By Lisa Qian
If there’s one thing a visitor to South Korea needs to know about the food, it’s that the definition of “spicy” can and will differ from the American foray into piquancy. I learned this the hard way, when, upon taking one bite of my first meal in Seoul, a bowl of seafood bibimbap, I felt both my eyes and nose run before I could frenziedly gulp down half a glass of water.
Whether it’s kimchi or bean paste, Korean food is spiced liberally, making it almost inedible for the novice diner. Heed warnings from the waitstaff.
All sit-down restaurants will begin with banchan, the Korean equivalent of appetizers. What’s served differs, but a near-guarantee is kimchi, followed by tofu and pickled vegetables. Typically, banchan dishes are robustly flavored, so they’re best eaten with rice.
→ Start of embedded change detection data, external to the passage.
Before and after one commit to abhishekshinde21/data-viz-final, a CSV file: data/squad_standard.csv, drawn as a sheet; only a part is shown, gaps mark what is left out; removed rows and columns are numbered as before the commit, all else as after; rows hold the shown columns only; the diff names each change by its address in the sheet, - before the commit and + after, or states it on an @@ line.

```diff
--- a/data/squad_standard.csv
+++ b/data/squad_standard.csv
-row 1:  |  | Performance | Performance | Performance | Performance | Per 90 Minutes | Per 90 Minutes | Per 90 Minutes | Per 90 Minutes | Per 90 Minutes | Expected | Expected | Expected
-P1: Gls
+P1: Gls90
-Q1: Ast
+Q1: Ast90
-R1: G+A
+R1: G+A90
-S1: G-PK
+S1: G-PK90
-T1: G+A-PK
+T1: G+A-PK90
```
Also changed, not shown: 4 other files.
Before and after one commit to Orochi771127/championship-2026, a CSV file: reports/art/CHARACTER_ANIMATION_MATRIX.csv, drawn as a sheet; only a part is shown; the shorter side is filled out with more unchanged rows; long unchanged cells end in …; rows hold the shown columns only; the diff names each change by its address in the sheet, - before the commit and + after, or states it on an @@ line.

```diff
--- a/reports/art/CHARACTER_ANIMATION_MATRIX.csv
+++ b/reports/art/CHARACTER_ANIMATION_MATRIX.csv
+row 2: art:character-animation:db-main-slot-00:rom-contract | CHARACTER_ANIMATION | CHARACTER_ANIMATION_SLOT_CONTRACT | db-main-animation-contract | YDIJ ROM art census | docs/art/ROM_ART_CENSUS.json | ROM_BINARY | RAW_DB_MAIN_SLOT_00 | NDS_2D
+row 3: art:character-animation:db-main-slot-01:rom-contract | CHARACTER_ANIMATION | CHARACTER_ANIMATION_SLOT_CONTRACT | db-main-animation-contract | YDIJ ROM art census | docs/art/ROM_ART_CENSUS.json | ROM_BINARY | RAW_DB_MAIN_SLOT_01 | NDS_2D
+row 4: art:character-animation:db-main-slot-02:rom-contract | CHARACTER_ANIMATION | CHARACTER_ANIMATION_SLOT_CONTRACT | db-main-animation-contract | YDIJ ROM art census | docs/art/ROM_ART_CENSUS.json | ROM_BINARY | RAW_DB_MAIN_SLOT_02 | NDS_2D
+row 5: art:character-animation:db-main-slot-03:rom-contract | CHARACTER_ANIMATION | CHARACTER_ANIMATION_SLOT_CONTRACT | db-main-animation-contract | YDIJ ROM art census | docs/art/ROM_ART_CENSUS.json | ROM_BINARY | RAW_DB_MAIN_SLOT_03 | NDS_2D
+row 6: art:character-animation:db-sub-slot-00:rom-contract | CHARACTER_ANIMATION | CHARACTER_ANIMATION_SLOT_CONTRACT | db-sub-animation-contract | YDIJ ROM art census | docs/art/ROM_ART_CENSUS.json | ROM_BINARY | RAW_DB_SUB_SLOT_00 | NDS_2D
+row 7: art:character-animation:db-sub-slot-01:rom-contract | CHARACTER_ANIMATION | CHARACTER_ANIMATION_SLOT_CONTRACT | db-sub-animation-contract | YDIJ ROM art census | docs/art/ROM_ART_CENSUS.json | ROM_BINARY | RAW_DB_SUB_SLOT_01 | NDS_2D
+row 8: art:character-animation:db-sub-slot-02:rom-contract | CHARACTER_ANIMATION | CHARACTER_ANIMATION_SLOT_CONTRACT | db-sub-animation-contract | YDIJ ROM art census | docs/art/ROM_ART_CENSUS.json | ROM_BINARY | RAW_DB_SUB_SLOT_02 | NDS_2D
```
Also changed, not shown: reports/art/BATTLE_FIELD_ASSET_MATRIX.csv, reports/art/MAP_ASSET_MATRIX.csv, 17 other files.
Korean barbecue is available stateside, but having it in Korea, of course, is an entirely different experience. With plates upon plates of raw meat, seafood, mushrooms, noodles and vegetables, there’s a plethora of options to dunk into the boiling hotpot broth. All cooks fairly quickly–the beef shrivels within seconds, an indication that it’s ready–and has been infused with the broth’s flavor. Bibimbap is another staple. Essentially a rice bowl with vegetables, meat and flavoring paste, the ingredients are left to the diner to mix into a thick paste. There are usually several options—pork, beef, vegetarian or seafood.
Beyond traditional restaurants, never underestimate the quality of markets, cafes and food courts. A trip to Seoul wouldn’t be complete without a visit to a café, especially since café culture dominates the city. The Gangnam district is a café hotspot in particular, per Psy’s hit single, and there is enough selection there to satisfy virtually anyone. Café themes range from studying, essentially a library, but with waitresses who bring tea or coffee every hour, to Hello Kitty to canine friends (yes, there are dogs waiting to be petted). In the summer, when the weather makes it uncomfortable to down hot drinks, try “ade,” sparkling water combined with mashed fruit and sometimes a hint of added sugar. It’s delicious and refreshing, perfect for rejuvenation on a 90-degree day. Ade is served in both cafes and street markets and flavors include strawberry, mango and whatever fruits are seasonally available.
Public markets are another excellent place to sample Korean food. Most of Seoul’s markets have at least one section dedicated to food—beyond the seeming messiness of the place, in a makeshift tent or sitting on plastic stools, one can enjoy perhaps the tastiest of meals. Seafood pancakes, for example, consisting of thick fried dough, green onions, squid and other options, are delicious and the chef makes them fresh, frying them on large hotplates.
Visiting Korea is an easy way to gain a few pounds, but the best part of dining is that those pounds will go straight to the soul.
Lisa Qian ’19 is a freshman in Silliman College. Lisa can be reached at email@example.com